However, group projects are necessary and beneficial for students, although it may seem irresponsible students prove otherwise.
Collaborative projects teach students the value of teamwork, as well as splitting the work between students, therefore lessening the burden into equal amounts of effort for each member. Furthermore, cooperation lets classmates give each other feedback on their work. While working, students can also discuss information to understand in depth. But these benefits can only be possible if there is constant contact between teammates.
Instructors assume that each member understands their position and their tasks. In this case, it is, in fact, each member’s responsibility to reach out to each person and assign each other’s tasks to prevent confusion from forming, whether it be a mobile device or social media.
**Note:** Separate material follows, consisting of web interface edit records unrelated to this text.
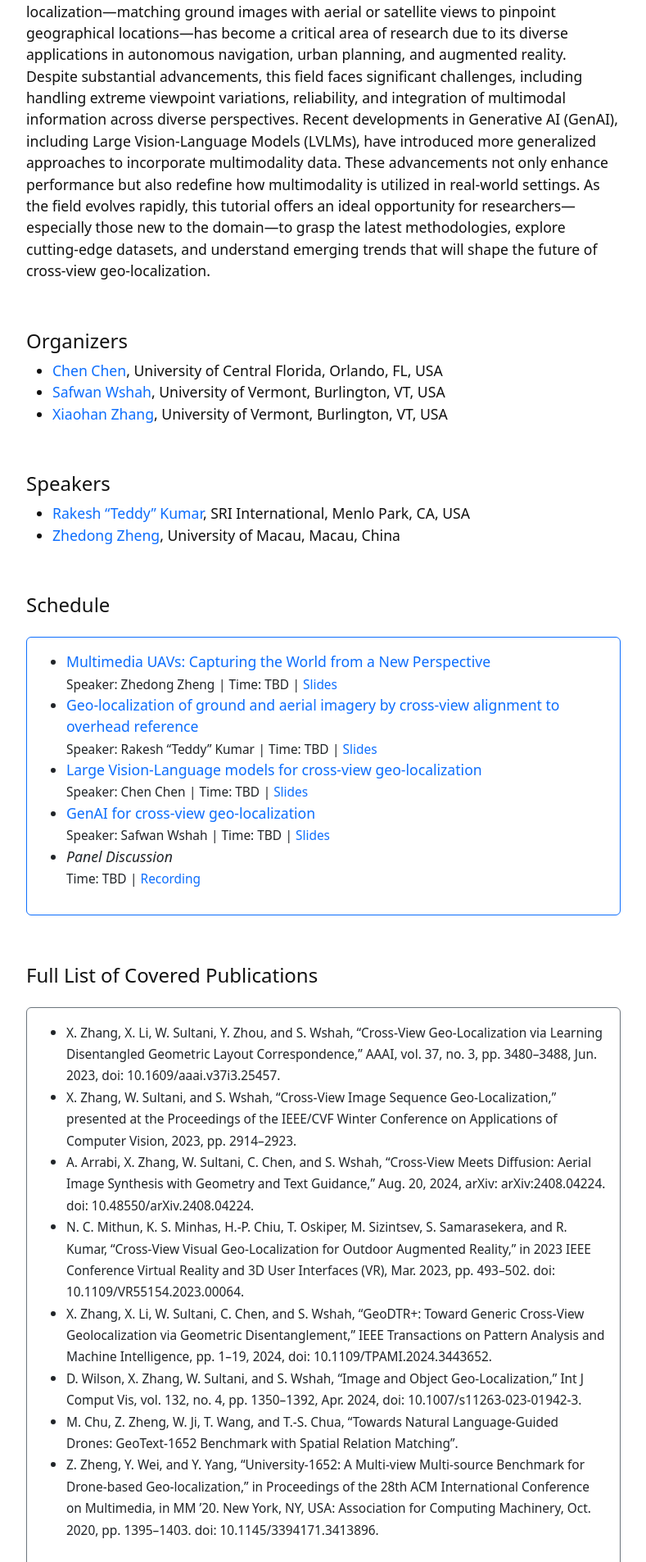
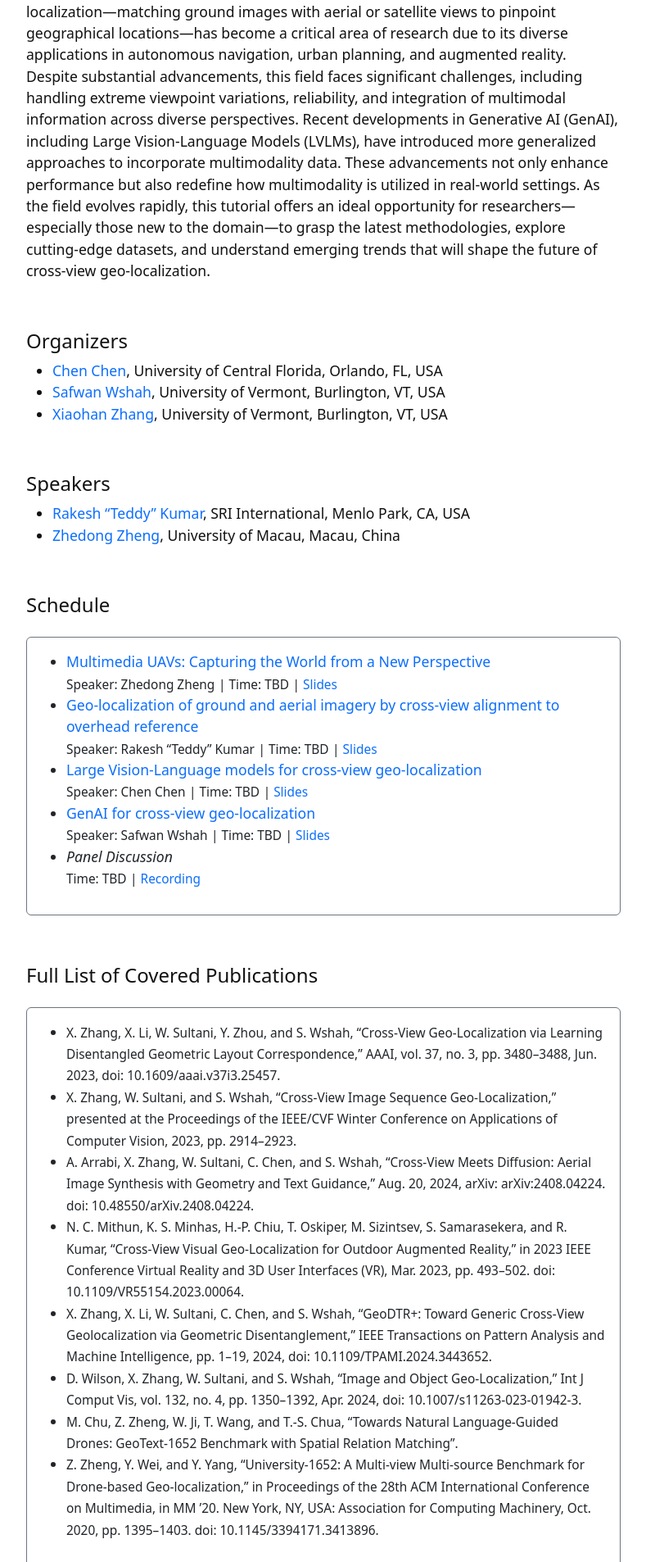
Before and after one commit to zxh009123/WACV25_CVGL_Tutorial, a Jekyll site: the page built from index.md, in a window 1280 px wide. Shown: the part 750-2656 px from the top of the page at 82% size, without its empty margins (245-1034 px from the left). Built offline with Jekyll 4.4.1, drawn with Linux system fonts in a browser that asks for light colours.

Commit message:
change color

```diff
--- a/_includes/toc.html
+++ b/_includes/toc.html
@@ -3,7 +3,7 @@
 {% endcomment %}
 <div class="row justify-content-center">
     <div class="m-3 col-12" >
-        <div class="card border-primary">
+        <div class="card border-secondary">
             <div class="card-body">
                 <!-- <h3 class="h4 card-title">Schedule:</h3> -->
                 <ul>
```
Many students wish the riddance of collaborative projects, but group projects are necessary for students. The reason being is the fact that the world revolves around teamwork. Teamwork is necessary for business work, deals, friends, and coworkers. Along with building skills needed for teamwork, group projects also help develop responsibility, consideration in other’s ideas, and having one’s say in things.
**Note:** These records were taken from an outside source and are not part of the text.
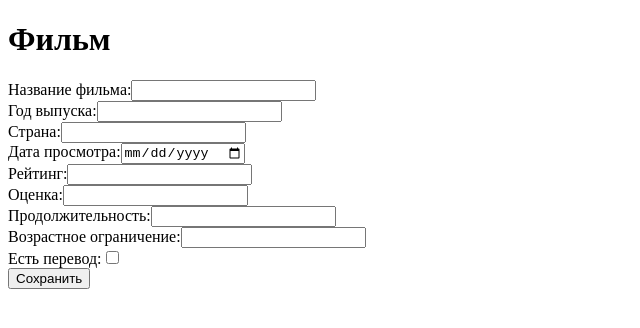
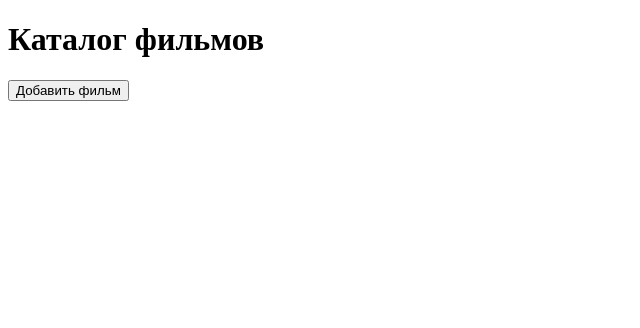
Before and after one commit to Da-Shytka/test_bd, a React (Create React App) app in the folder frontend/: page / in a window 1280 px wide. Shown: the top 328 px of the page, without its empty margins (0-640 px from the left). Built offline with nearby package versions, Linux system fonts and the light colour scheme; the HTML template or start-up script is replaced by a standard one.

Commit message:
Добавила главную страницу

```diff
--- /dev/null
+++ b/frontend/src/pages/MainPage.jsx
@@ -0,0 +1,15 @@
+import React from 'react';
+import { Link } from 'react-router-dom';
+
+const MainPage = () => {
+  return (
+    <>
+      <h1>Каталог фильмов</h1>
+      <Link to="/film">
+        <button>Добавить фильм</button>
+      </Link>
+    </>
+  );
+};
+
+export default MainPage;
```
Also changed, not shown: frontend/src/App.js (+6 -1 lines).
When asked how eighth-grader Cindy Vu feels about group projects, she states, “I like group projects because you get to work with others.” She then adds, “but I don’t like it when you have to do all of the work.”
But even with all these pros, the cons remain. Everyone has an all-too-familiar traumatic memory of having an irresponsible teammate who freeloads off of the work of others. Although most times this teammate will stay constant and unchanging, it is best to stay positive and not be afraid to take the leader’s role.